WORK REQUEST:
If a line below includes the string "backgroundColor", copy it.

Items from a data source
------------------------

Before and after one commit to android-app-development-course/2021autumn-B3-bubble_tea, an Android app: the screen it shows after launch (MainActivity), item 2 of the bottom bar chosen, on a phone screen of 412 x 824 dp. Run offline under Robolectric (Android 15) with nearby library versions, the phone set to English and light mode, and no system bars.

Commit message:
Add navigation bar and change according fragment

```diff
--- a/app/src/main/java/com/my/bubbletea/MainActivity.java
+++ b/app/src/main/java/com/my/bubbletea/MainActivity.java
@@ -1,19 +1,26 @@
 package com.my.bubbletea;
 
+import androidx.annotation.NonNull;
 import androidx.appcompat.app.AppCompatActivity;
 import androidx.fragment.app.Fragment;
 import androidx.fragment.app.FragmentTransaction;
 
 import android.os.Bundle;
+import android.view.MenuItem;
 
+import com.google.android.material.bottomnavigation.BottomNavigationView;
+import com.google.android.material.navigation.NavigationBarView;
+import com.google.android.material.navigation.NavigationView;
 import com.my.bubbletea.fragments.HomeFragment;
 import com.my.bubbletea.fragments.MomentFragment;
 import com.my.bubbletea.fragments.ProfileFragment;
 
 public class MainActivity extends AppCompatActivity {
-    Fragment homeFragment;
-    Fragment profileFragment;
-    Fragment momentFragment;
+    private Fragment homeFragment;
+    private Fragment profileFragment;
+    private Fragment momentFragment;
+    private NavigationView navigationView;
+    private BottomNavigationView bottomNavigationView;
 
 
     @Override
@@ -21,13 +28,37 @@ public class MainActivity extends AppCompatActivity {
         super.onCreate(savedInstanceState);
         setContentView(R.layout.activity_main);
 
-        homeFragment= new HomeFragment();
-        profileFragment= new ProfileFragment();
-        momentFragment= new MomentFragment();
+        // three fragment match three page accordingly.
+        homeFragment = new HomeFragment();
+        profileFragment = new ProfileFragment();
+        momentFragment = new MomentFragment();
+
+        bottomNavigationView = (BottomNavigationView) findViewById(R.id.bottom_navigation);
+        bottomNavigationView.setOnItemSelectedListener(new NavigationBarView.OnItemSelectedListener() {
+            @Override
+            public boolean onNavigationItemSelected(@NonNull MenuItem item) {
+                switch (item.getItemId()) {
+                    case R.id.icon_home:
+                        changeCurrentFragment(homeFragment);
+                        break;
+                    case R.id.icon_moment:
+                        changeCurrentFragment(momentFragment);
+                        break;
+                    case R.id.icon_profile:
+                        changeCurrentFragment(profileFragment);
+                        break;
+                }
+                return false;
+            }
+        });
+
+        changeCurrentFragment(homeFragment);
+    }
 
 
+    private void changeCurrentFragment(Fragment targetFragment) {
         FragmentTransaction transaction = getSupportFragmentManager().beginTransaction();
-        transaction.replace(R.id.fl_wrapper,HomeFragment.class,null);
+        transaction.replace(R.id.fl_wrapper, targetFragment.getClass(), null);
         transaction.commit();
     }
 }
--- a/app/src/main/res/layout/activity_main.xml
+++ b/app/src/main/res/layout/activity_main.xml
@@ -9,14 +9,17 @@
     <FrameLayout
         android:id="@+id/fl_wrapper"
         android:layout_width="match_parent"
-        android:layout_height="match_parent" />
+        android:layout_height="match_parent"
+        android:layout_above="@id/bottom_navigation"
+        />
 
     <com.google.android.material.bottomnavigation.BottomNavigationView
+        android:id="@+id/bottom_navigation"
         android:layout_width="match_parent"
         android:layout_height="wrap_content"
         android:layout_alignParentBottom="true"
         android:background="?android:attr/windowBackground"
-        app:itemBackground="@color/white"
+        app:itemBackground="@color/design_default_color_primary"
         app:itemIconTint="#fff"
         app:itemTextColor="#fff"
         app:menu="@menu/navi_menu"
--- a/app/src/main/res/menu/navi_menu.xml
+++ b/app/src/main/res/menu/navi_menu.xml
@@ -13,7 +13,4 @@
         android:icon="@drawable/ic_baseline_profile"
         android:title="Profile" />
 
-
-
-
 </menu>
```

------------------------

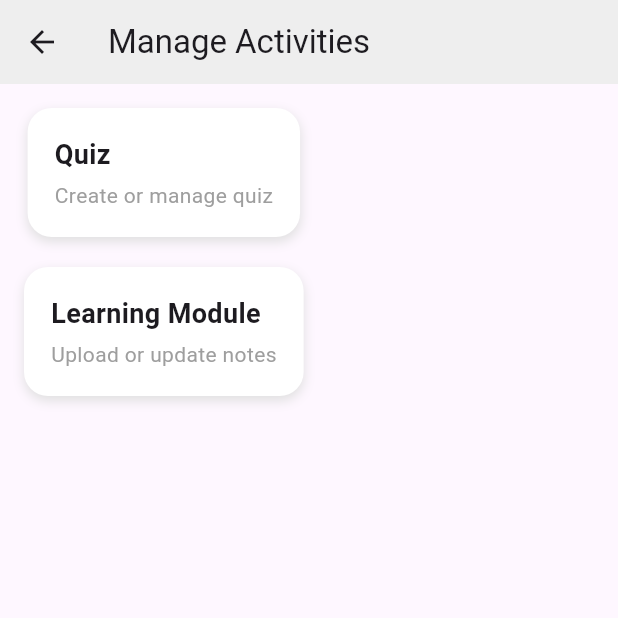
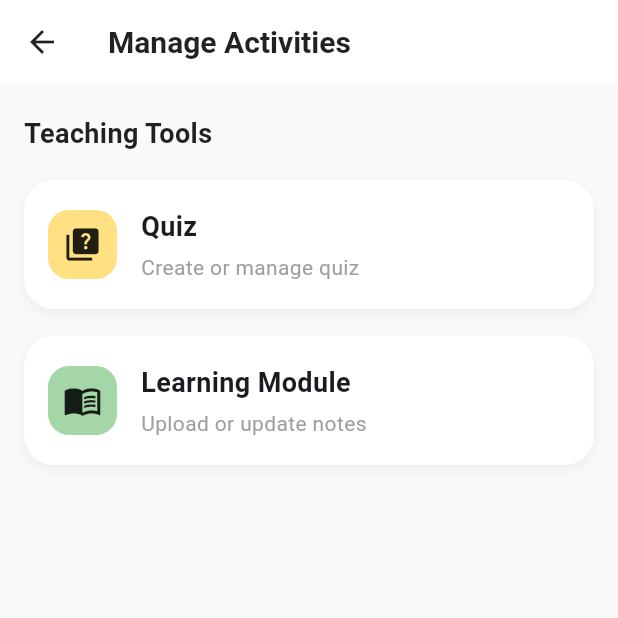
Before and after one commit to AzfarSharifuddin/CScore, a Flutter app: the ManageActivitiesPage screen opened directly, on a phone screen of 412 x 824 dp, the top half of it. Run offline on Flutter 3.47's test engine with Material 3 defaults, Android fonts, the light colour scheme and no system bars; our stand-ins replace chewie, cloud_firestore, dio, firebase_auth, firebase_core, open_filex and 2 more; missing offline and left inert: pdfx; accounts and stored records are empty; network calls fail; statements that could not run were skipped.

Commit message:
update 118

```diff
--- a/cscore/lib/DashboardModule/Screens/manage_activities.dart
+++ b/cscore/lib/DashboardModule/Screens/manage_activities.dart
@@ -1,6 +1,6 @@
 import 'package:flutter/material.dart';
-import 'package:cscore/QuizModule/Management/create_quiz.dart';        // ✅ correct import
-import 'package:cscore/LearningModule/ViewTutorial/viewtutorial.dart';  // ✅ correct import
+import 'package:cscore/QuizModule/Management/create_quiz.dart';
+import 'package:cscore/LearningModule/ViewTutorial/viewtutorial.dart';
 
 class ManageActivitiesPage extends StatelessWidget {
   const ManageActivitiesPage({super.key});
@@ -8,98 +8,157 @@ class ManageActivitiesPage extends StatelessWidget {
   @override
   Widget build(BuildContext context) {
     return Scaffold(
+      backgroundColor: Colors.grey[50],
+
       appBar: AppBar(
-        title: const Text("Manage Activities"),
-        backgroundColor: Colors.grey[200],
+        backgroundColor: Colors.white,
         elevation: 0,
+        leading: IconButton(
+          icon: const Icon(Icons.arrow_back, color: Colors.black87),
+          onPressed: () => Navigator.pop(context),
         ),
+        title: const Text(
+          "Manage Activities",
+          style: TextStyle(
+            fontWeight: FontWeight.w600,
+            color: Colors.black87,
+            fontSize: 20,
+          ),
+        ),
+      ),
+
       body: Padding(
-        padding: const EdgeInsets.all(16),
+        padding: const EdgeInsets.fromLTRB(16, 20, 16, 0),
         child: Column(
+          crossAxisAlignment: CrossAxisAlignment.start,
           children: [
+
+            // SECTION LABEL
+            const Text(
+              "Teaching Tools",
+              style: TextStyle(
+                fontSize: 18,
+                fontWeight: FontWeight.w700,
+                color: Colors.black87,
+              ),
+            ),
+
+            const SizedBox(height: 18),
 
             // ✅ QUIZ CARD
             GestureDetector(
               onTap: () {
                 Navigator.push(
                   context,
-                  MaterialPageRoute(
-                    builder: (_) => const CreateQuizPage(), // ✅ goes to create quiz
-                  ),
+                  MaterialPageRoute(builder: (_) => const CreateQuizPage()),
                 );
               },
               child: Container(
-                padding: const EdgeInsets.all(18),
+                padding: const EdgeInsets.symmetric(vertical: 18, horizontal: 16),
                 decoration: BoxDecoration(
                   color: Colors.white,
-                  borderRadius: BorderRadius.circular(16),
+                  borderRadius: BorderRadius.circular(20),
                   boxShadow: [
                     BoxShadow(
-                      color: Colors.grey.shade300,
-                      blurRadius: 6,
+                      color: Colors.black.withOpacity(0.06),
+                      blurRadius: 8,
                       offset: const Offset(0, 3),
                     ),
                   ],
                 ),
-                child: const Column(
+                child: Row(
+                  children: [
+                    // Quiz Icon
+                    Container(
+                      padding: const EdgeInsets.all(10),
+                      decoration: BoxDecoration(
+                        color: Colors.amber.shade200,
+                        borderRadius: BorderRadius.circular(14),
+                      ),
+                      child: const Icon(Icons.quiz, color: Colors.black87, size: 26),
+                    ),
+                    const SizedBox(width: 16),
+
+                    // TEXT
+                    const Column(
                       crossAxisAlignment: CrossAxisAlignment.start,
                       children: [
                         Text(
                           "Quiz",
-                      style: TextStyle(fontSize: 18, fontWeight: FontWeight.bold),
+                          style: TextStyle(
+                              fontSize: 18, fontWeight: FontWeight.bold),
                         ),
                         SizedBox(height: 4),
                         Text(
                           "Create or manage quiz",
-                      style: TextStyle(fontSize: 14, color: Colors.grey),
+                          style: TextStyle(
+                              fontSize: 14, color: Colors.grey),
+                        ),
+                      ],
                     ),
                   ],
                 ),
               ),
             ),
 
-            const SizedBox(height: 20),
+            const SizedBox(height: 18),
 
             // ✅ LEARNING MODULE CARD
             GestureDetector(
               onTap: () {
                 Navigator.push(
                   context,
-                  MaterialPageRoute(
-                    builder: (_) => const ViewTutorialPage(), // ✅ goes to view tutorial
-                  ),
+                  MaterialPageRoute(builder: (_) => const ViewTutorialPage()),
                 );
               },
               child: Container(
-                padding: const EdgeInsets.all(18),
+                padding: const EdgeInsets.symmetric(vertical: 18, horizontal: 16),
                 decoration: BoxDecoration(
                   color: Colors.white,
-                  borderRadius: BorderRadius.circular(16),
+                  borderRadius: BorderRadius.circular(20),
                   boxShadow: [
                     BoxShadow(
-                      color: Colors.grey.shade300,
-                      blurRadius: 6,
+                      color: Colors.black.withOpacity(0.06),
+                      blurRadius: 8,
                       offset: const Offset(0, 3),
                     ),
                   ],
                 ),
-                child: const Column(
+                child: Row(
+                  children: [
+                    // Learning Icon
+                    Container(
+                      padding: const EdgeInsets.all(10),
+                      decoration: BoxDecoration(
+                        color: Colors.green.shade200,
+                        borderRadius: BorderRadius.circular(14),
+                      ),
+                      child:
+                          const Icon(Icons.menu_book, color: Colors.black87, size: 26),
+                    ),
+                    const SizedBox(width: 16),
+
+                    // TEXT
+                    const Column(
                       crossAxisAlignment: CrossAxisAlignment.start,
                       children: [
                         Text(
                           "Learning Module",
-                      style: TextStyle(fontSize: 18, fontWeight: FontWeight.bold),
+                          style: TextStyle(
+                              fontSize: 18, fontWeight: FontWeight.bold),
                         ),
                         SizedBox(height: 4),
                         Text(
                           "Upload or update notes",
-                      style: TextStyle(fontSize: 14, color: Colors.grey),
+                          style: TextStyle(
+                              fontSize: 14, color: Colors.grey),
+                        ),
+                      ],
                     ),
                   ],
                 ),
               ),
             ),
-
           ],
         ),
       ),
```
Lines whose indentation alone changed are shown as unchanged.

------------------------

ANSWER TO THIS EXERCISE:
+      backgroundColor: Colors.grey[50],
-        backgroundColor: Colors.grey[200],
+        backgroundColor: Colors.white,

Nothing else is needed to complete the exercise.